- [Recorded data]
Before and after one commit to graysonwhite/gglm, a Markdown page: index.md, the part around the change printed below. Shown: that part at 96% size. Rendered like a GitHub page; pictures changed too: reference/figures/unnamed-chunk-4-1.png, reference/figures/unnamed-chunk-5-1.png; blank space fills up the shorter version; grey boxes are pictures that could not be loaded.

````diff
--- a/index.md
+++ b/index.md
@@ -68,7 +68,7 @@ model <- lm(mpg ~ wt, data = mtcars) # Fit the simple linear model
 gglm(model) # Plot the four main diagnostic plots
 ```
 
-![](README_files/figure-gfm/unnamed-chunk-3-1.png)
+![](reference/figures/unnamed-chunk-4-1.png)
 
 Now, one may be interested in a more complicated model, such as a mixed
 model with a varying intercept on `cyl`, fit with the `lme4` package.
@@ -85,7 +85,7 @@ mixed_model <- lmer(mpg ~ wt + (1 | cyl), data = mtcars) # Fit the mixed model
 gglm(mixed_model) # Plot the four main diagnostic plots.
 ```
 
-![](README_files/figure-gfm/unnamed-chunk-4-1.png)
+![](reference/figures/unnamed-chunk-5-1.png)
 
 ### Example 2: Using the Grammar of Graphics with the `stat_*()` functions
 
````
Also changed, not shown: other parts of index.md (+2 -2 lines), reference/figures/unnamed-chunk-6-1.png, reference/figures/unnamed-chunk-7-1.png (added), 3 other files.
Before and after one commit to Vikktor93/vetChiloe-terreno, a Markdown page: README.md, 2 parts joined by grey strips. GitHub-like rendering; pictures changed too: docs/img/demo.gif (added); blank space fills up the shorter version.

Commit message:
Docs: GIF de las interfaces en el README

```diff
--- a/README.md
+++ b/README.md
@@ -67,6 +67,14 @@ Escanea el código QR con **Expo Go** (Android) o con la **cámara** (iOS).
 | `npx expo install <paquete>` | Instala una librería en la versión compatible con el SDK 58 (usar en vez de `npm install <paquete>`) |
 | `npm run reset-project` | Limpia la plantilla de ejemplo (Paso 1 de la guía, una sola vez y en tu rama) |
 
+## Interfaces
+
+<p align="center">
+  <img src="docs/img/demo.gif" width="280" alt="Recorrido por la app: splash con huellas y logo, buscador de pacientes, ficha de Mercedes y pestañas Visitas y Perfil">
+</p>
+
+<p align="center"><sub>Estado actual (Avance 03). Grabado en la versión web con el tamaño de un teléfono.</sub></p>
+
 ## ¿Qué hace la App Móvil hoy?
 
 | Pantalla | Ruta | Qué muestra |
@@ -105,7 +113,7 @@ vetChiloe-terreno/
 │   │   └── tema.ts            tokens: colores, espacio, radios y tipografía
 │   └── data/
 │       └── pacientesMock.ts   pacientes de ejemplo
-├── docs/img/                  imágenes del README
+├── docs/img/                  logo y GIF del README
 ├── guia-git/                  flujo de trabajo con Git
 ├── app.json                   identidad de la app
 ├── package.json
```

- [Action item] Which lines in the records above contain the word "reference"? Return each of them.

- [Answer to the exercise]
Before and after one commit to graysonwhite/gglm, a Markdown page: index.md, the part around the change printed below. Shown: that part at 96% size. Rendered like a GitHub page; pictures changed too: reference/figures/unnamed-chunk-4-1.png, reference/figures/unnamed-chunk-5-1.png; blank space fills up the shorter version; grey boxes are pictures that could not be loaded.
+![](reference/figures/unnamed-chunk-4-1.png)
+![](reference/figures/unnamed-chunk-5-1.png)
Also changed, not shown: other parts of index.md (+2 -2 lines), reference/figures/unnamed-chunk-6-1.png, reference/figures/unnamed-chunk-7-1.png (added), 3 other files.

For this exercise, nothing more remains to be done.